Journalism training bosses have questioned whether trainees are getting enough help in their day to day work after a 6pc year-on-year drop in the pass rate for the seniors’ exam.
Only 42 of the 100 candidates who sat last month’s National certificate Examination passed compared to a 48pc pass rate a year ago.
In his report, the chief examiner Steve Nelson highlighted a lack of accuracy as the main reason behind the low pass mark said he was “very concerned” at some of the errors.
But he went on to question whether reduced editorial headcounts meant trainees were no longer getting enough one-to-one help.
“It is apparent that many trainees are not getting sufficient help and guidance in their day-to-day work,” he said in his report.
“In today’s busy, pressured newsrooms there is often little time for editors and senior staff to go through stories with trainees, check their understanding of a situation and give advice on structure.”
Steve said he was “very concerned at errors over place names and a speaker’s name, and a description of someone “wearing a baseball bat”.
Here’s our at-a-glance guide to each section of the test and what the examiners thought of the candidates.
Pass rate: 62pc
The news interview centred on a story about a lump of concrete thrown from a motorway footbridge onto the car of a star football striker, seriously injuring his pregnant wife.
A motorist had earlier reported seeing two youths running from the motorway bridge after shining a high-powered torch at drivers.
Examiners praised candidates who picked up on the “drama” in the story and for their use of quotes, but said candidates who did not pass needed to examine the structure of their stories.
Their report highlighted some “silly” errors such as the misspelling of the place name and the use of ‘breaked’ instead of ‘braked’ which a number of candidates got wrong.
Pass rate: 46pc
The news report involved the Olympic Games and the need for a series of planned road closures as a result of the cycling road race which could mean some businesses having to shut down for the day.
Examiners said they were disappointed with the “poor standard” of many of the stories submitted, highlighting insufficient content, inaccuracy, poor shorthand and a lack of news sense.

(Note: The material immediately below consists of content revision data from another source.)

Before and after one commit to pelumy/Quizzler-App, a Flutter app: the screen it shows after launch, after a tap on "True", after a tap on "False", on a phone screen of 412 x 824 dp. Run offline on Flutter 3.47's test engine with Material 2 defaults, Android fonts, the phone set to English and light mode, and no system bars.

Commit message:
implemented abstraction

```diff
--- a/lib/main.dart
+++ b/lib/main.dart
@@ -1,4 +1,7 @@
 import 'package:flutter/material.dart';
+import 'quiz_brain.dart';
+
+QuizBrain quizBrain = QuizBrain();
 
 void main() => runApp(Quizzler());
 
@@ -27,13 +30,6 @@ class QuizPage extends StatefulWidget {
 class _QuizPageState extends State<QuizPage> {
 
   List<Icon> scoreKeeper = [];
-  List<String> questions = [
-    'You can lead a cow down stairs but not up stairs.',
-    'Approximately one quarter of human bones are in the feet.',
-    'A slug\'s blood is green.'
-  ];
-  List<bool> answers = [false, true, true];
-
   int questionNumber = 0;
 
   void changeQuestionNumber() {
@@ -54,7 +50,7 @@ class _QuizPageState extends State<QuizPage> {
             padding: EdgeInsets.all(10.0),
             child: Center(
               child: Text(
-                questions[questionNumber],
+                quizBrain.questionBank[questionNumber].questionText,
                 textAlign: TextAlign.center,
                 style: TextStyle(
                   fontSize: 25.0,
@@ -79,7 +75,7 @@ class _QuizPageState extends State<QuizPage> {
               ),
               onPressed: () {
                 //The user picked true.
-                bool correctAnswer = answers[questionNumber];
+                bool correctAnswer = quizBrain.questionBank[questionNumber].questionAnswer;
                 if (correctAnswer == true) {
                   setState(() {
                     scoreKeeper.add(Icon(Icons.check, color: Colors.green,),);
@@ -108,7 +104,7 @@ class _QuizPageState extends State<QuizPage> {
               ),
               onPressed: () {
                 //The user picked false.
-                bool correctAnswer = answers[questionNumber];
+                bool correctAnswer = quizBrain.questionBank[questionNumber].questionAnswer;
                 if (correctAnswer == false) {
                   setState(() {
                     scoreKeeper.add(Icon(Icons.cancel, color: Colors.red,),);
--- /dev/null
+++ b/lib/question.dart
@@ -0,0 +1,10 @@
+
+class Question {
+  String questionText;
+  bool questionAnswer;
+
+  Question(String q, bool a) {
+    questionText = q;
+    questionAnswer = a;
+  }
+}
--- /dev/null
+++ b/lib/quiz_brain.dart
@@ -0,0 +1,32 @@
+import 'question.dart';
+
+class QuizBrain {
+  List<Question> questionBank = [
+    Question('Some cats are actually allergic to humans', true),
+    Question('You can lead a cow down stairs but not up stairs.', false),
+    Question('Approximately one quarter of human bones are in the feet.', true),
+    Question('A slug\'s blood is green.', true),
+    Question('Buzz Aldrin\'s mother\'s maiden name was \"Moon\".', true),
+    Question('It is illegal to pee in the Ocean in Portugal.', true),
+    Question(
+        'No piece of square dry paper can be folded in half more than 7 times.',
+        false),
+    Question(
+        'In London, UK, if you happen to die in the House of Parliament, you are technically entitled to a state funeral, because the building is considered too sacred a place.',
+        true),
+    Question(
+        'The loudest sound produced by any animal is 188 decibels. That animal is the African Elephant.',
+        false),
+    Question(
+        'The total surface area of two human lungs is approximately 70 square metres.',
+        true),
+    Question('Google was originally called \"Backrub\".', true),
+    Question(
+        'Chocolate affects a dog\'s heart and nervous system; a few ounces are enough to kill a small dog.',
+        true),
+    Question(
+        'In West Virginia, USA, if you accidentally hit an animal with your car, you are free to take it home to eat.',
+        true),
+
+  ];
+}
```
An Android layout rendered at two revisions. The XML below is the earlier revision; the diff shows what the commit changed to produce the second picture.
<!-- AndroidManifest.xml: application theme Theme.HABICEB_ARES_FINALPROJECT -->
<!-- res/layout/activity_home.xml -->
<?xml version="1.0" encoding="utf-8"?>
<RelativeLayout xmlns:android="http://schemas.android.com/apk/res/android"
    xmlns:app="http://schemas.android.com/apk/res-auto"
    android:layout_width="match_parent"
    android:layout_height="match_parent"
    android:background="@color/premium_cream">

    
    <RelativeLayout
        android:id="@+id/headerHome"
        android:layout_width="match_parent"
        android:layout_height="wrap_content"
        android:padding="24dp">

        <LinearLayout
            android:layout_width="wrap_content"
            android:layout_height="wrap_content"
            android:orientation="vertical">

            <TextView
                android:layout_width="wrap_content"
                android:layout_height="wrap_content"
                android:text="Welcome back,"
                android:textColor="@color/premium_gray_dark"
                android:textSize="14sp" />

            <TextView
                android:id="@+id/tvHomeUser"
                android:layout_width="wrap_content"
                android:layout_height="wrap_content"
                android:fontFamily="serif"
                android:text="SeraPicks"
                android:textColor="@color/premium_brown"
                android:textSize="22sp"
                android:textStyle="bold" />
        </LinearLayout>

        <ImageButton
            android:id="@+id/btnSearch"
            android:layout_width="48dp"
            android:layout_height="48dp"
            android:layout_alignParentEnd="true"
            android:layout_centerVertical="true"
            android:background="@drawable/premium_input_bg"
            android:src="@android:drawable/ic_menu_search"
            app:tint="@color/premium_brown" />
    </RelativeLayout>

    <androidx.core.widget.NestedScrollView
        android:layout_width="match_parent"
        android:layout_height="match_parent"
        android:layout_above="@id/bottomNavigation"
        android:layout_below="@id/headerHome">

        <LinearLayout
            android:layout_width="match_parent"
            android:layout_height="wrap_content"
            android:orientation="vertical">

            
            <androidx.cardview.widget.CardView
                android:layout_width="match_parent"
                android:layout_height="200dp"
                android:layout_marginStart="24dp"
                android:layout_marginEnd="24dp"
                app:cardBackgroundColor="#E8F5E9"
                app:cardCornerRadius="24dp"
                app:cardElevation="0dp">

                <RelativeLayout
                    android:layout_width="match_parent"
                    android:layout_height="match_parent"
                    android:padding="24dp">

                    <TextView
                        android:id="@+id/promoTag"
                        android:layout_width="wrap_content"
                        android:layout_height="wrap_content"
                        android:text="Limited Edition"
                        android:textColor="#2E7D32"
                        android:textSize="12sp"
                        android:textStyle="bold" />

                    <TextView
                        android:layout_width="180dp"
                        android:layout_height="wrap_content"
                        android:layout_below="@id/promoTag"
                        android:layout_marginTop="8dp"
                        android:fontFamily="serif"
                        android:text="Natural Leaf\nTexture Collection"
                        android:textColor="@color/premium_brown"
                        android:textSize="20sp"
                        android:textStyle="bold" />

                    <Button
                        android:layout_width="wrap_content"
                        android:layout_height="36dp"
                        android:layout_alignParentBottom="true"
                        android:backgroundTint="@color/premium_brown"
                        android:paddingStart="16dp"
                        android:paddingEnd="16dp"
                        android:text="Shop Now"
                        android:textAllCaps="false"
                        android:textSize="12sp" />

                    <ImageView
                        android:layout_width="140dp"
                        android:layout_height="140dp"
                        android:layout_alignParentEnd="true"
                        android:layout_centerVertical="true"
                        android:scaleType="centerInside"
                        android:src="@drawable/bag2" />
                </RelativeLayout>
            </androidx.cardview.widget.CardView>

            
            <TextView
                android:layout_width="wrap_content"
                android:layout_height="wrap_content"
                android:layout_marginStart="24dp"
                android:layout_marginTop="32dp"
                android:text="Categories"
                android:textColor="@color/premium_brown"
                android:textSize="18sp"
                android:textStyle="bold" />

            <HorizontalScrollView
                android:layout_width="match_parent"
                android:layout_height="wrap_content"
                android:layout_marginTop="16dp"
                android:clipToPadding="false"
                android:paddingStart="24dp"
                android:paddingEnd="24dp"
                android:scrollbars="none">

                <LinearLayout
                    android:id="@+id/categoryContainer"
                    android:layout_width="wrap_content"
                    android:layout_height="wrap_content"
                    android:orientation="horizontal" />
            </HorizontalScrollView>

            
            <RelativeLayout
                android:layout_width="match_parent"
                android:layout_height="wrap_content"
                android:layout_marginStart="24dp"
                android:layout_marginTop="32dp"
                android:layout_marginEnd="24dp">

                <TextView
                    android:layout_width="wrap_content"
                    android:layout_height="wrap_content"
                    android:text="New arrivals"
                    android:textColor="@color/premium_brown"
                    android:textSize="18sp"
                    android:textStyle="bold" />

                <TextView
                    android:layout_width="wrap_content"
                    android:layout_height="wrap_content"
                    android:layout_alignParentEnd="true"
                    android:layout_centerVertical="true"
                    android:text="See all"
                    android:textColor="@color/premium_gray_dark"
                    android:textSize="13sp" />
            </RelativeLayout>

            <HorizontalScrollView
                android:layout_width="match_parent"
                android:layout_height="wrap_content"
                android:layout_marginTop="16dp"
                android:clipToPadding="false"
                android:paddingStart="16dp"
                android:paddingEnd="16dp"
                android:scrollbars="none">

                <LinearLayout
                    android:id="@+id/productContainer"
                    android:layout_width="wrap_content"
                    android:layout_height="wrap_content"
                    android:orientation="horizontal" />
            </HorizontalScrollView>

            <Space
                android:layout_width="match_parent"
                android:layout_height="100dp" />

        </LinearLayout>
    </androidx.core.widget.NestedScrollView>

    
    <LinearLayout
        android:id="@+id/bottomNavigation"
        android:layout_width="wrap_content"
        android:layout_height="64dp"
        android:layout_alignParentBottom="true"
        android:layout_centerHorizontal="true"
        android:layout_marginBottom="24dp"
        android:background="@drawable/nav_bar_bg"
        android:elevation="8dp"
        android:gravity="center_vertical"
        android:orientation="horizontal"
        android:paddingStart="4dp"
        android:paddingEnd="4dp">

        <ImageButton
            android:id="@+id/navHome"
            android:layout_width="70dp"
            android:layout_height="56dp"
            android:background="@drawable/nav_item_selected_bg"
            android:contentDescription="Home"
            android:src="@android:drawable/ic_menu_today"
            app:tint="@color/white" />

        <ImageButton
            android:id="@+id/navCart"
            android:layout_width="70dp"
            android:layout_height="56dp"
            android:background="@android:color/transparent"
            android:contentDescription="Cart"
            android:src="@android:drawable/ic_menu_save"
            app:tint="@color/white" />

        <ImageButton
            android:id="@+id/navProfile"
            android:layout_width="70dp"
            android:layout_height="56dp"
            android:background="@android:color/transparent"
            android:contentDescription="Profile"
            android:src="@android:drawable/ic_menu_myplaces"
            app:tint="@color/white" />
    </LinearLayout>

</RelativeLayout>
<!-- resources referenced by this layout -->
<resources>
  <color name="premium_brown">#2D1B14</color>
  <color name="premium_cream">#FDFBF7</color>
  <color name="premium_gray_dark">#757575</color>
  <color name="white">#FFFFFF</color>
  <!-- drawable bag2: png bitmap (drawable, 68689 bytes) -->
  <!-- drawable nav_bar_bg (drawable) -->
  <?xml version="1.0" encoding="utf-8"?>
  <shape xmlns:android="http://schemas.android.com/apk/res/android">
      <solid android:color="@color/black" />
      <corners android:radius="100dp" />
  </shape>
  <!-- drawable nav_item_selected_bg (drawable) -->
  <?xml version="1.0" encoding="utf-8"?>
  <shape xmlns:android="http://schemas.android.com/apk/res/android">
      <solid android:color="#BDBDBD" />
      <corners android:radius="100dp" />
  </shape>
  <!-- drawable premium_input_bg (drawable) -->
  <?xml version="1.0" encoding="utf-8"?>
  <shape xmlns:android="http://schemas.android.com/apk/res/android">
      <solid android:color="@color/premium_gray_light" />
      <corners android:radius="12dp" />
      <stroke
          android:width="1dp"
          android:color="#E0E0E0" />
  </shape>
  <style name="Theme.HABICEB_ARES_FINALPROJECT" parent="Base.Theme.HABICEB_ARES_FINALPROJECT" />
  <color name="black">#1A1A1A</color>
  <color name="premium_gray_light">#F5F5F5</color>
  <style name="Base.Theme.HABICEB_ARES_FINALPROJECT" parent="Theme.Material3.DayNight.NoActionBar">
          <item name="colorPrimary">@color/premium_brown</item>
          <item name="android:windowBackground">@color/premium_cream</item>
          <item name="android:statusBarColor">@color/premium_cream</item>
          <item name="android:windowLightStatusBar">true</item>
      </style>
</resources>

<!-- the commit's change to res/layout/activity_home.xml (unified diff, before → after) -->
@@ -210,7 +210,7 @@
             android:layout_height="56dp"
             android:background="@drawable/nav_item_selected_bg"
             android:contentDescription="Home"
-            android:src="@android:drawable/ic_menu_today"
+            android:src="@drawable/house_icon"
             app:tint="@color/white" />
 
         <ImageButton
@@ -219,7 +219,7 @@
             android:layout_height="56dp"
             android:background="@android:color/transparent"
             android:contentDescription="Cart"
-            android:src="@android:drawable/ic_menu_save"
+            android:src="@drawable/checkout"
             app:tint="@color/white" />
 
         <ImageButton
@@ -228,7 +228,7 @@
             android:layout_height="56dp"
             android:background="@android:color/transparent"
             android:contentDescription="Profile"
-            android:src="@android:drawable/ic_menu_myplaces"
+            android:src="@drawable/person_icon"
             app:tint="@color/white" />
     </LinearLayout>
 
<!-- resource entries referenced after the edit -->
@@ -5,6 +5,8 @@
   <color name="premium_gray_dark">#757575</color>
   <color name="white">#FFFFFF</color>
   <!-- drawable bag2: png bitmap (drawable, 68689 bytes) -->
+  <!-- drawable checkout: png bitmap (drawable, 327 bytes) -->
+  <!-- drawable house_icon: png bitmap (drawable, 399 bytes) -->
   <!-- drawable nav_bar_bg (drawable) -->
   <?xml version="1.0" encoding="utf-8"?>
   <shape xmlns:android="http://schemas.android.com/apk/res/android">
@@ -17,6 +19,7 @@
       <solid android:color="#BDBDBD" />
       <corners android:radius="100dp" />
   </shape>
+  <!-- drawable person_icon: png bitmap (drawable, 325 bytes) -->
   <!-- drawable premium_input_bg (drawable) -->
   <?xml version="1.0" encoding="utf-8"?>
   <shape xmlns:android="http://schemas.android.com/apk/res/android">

“Poor shorthand was evident in all but a handful of papers. Few candidates were able to produce a full sentence of quote accurately,” said the examiner’s report.
“Some strung phrases together from parts of the speech and presented them as a direct quote, others inserted words and phrases of their own in a bid to complete a quote. This is unacceptable journalistic practice.”
Pass rate: 53pc
Questions in this section focus on the main aspects of media law that reporters encounter in their normal working lives.
The examiners described it as a “disappointing” set of papers with some candidates scoring less than 40pc.
“Those who had a good knowledge of contempt and defamation, along with court reporting restrictions and the PCC code, had little difficulty coping. Knowing defamation and contempt dangers and their defences should be ingrained in all reporters’ working practices,” said the report.
“Although some reporters do not attend court as regularly as in the past, they still need to know what restrictions they are likely to face and when to challenge them.”
Pass rate: 96pc
Candidates continued to submit a strong selection of their work in the logbooks section of the exam with the examiners saying there wre “few areas of concern.”
However they highlighted the need for some candidates to look closely at the numeracy section.
“Markers have made clear that evidence of numeracy must be shown in the story and simply reporting figures without giving any interpretation will be marked down severely and can result in a fail,” said the report.
“Candidates are also reminded that the major incidents key task must also refer to something which occurred on patch and of course is not a preview of something which is due to take place.”